Production of the 727
extended from the early 1960s to August 1984 -- a remarkable length of
time, considering the original market forecast was for 250 airplanes.
As it turned out, 1,831 were delivered. Twenty years later, when the
last 727 was delivered, this versatile fleet was carrying 13 million
passengers each month. As of January 2001, nearly 1,300 of the reliable
aircraft were still in service.
On Jan. 13, 1991, the
first 727 built -- which had been in continual service with United
Airlines since 1964 -- finally made its last commercial flight and was
donated to the Museum of Flight in Seattle.
Introduced into service
in February 1964, the 727 trijet became an immediate hit with flight
crews and passengers alike. With a fuselage width the same as the 707
(and the later 737 and 757), it provided jet luxury on shorter routes.
With sophisticated, triple-slotted trailing edge flaps and new
leading-edge slats, the 727 had unprecedented low-speed landing and
takeoff performance for a commercial jet and could be accommodated by
smaller airports than the 707 required.
The 727, like all
Boeing jetliners, was continually modified to fit the changing market.
It began with the -100 series, of which 407 were sold. This was
followed by the -100C convertible that featured a main-deck side cargo
door, allowing it to carry either cargo pallets or passengers -- or a
combination of both -- on the main deck. Boeing built 164 of these.
The 727-200, introduced
in December 1967, had increased gross weight and a 20-foot longer
fuselage that could accommodate as many as 189 passengers in an
all-tourist configuration. In all its variations, 1,245 of the -200s

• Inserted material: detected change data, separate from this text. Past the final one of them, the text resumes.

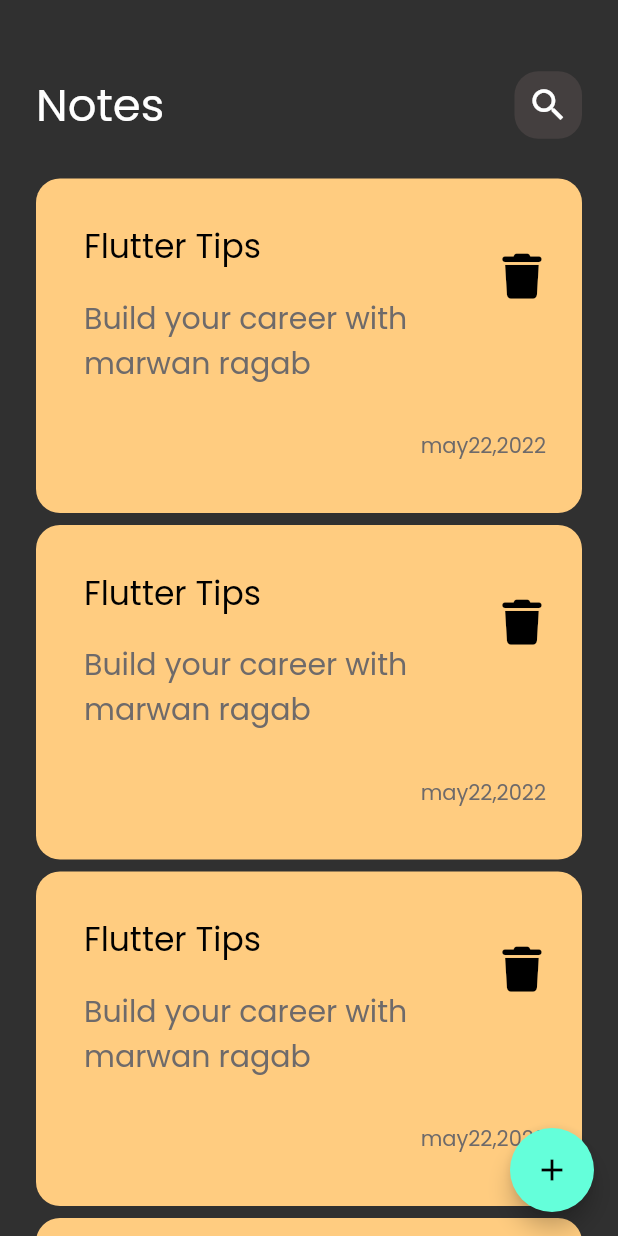
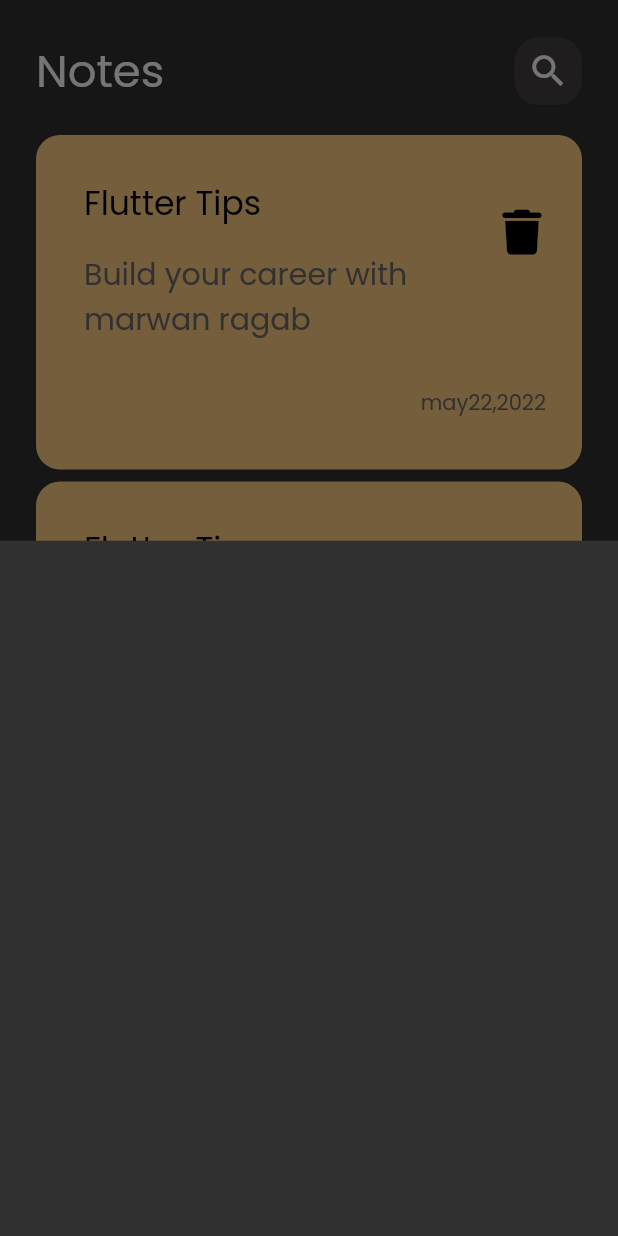
Before and after one commit to MarwanZeros111/notes_app, a Flutter app: the screen it shows after launch, after a tap on the "add" icon, on a phone screen of 412 x 824 dp. Run offline on Flutter 3.47's test engine with Material 2 defaults, Android fonts, the phone set to English and light mode, and no system bars; our stand-ins replace font_awesome_flutter.

```diff
--- a/app_note/lib/Views/note_view.dart
+++ b/app_note/lib/Views/note_view.dart
@@ -1,3 +1,4 @@
+import 'package:app_note/Views/widget/add_note_bottom_cheet.dart';
 import 'package:app_note/Views/widget/note_view_body.dart';
 import 'package:flutter/material.dart';
 
@@ -8,7 +9,13 @@ class noteView extends StatelessWidget {
   Widget build(BuildContext context) {
     return Scaffold(
       floatingActionButton: FloatingActionButton(
-        onPressed: () {},
+        onPressed: () {
+          showModalBottomSheet(
+              context: context,
+              builder: (context) {
+                return bottomsheet();
+              });
+        },
         child: Icon(Icons.add),
       ),
       body: noteViewBody(),
--- /dev/null
+++ b/app_note/lib/Views/widget/add_note_bottom_cheet.dart
@@ -0,0 +1,10 @@
+import 'package:flutter/material.dart';
+
+class bottomsheet extends StatelessWidget {
+  const bottomsheet({super.key});
+
+  @override
+  Widget build(BuildContext context) {
+    return Container();
+  }
+}
--- a/app_note/lib/Views/widget/custmo_app_bar.dart
+++ b/app_note/lib/Views/widget/custmo_app_bar.dart
@@ -9,7 +9,7 @@ class customAppBar extends StatelessWidget {
     return Row(
       children: [
         SizedBox(
-          height: 90,
+          height: 30,
         ),
         Text(
           'Notes',
--- a/app_note/lib/Views/widget/notes_list_view.dart
+++ b/app_note/lib/Views/widget/notes_list_view.dart
@@ -6,11 +6,14 @@ class ListviewItem extends StatelessWidget {
 
   @override
   Widget build(BuildContext context) {
-    return ListView.builder(itemBuilder: (context, i) {
-      return Padding(
-        padding: const EdgeInsets.symmetric(vertical: 4),
-        child: notesitem(),
-      );
-    });
+    return Padding(
+      padding: const EdgeInsets.symmetric(vertical: 16),
+      child: ListView.builder(itemBuilder: (context, i) {
+        return Padding(
+          padding: const EdgeInsets.symmetric(vertical: 4),
+          child: notesitem(),
+        );
+      }),
+    );
   }
 }
```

were sold. The last version, the 727-200F, had a 58,000-pound,
11-pallet cargo capability. Fifteen of these were sold to Federal
improvements, a more powerful engine and greater fuel capacity led to
the Advanced 727-200 in May 1971. This advanced series had improved
payload/range capability, better runway performance and a completely
restyled "wide-body look" as standard equipment.
Airlines and Air Algerie put 727s with the new interior into service in
April 1971. Passenger response was enthusiastic, and by November 1972,
this spacious interior was standard equipment on all production 707,
727 and 737 aircraft, and was offered for retrofit as well.
improvements for the 727 included another gross weight boost, from a
maximum 170,000 pounds (77,122 kg) to 191,000 pounds (86,600 kg) for
the Advanced version. On February 3, 1972, another increase to 208,000
pounds (94,348 kg) was announced, together with the purchase of three
of the "heavyweights" by Sterling Airways of Denmark. The 727's highest
gross weight was eventually raised to 210,000 pounds (95,300 kg).
The 727 became the
best-selling airliner in history when orders passed the 1,000 mark in
September 1972. By January 1983, orders reached 1,831. One Boeing-owned
test airplane brought the grand total to 1,832. Today, the Boeing 737
has surpassed that total, but the 727 holds a permanent place in the
annals of aviation as one of the most significant airplanes in the
development of the world's jet transportation system.
On Dec. 5, 1977, the
worldwide 727 fleet carried its one billionth (1,000,000,000) passenger
-- a mark never attained before by a commercial aircraft. Today, the
number has reached well over 4 billion.
One hundred and one
customers purchased new 727s from Boeing, although dozens more have
placed the airplane type into service as "second tier" operators. More
than 300 727s built as passenger airplanes have been converted to
freighters, a process that continues today.